‘Wall of Respect’ educates high school teens | SierraSun.com

‘Wall of Respect’ educates high school teens

Cynthia Villalobos
Special to the Sun

TAHOE/TRUCKEE – Each year, nearly 1.5 million high school students in the United States report being physically abused by their dating partner, and far more are the victims of verbal and emotional abuse. Sixteen percent of Tahoe Truckee Unified School District high school students, responding to a recent survey, reported they have experienced an unhealthy dating relationship, and nearly three in four students said they know a friend who has experienced dating abuse.

Teen dating violence is an unfortunately common problem among youth, and one that can have long-lasting effects on both victims and perpetrators. Teen Speakers Bureau in Truckee High School and Peace Project in Incline High School, prevention programs of Tahoe SAFE Alliance, are educating their school communities about the significance of healthy relationships and respect.

The mission of these peer leadership groups is youth dedicated to reducing the incidence and trauma of domestic violence, sexual assault and child abuse and promoting the practice of healthy relationships in peer groups, school and communities through education and awareness. The youth envision their communities, schools and peer groups living free from violence and recognize peer education and advocacy as a vital tool for empowerment and breaking cycles of violence.

High school students who attend these weekly peer leadership groups are taught, the roots of violence; media’s influence on teens; setting boundaries and warning signs of domestic and dating violence. An open forum is used so students may discuss other issues as well.

The peer leadership groups conducted a “Respect for All” project in middle schools. Teen Speakers Bureau and Peace Project spent time with middle school students discussing the importance of respect. Each middle school student had the opportunity to creatively show their definition of respect, with the resulting artwork then pieced together as a “Wall of Respect.” This project coincided with National Teen Dating Violence Awareness and Prevention Month in February.

While schools and counselors do a lot to promote the development of healthy relationships, it is also great to have students teaching each other the importance of positive relationships and warning signs of not-so-healthy relationships.

For questions or comments regarding Teen Speakers Bureau or Peace Project, contact Cynthia Villalobos at cynthia@tahoesafealliance.org.
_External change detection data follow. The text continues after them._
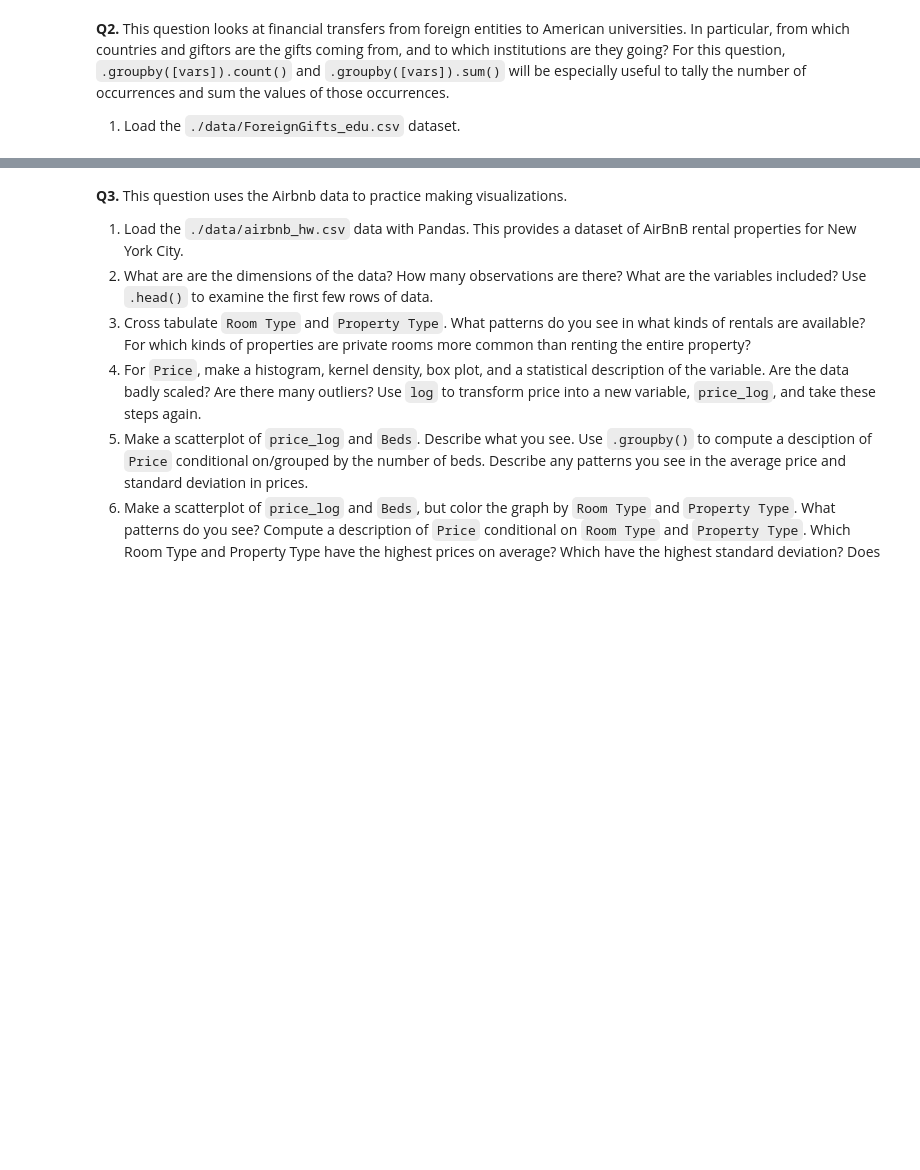
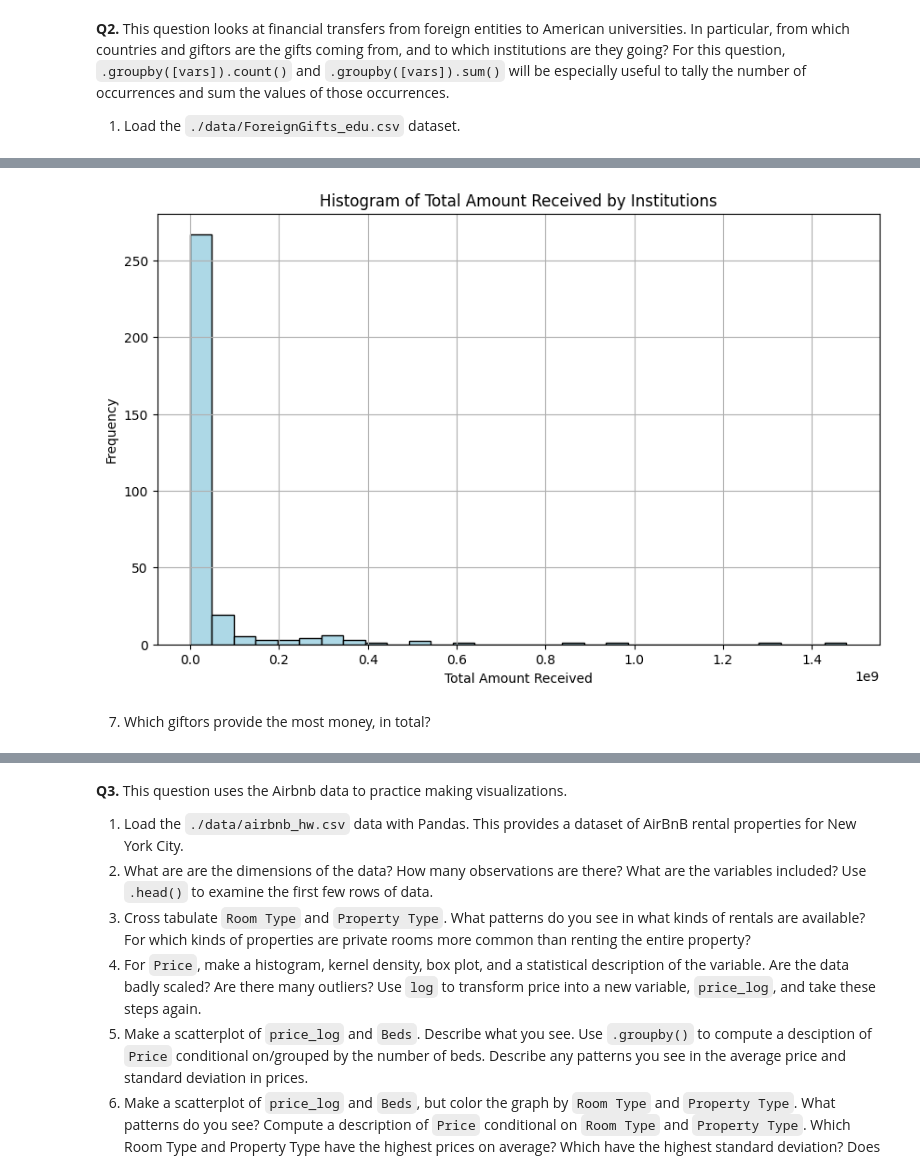
Before and after one commit to joelen4225/ds3001_assignment3, a Jupyter notebook: assignment/assignment.ipynb, the cells around one changed output, grey strips where cells are left out. Saved outputs shown, nothing was run; the diff lists cells and outputs as text; code cells hidden in the pictures; blank space fills up the shorter version.

```diff
--- a/assignment/assignment.ipynb
+++ b/assignment/assignment.ipynb
@@ -59,0 +197,15 @@ fin_data = pd.read_csv('./data/ForeignGifts_edu.csv')
+# %%
+# Total Amount Received by All Institutions
+institution_totals = fin_data.groupby('Institution Name')['Foreign Gift Amount'].sum()
+
+plt.figure(figsize=(10, 6))
+plt.hist(institution_totals, bins=30, color='lightblue', edgecolor='black')
+plt.title('Histogram of Total Amount Received by Institutions')
+plt.xlabel('Total Amount Received')
+plt.ylabel('Frequency')
+plt.grid(True)
+plt.show()
+# %% [output]
+[figure, added]
+# %% [markdown]
+7. Which giftors provide the most money, in total?
```
Also changed, not shown: parts of 17 cells of this notebook.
–¬†Cynthia Villalobos is an Americorps volunteer and outreach coordinator at Tahoe SAFE Alliance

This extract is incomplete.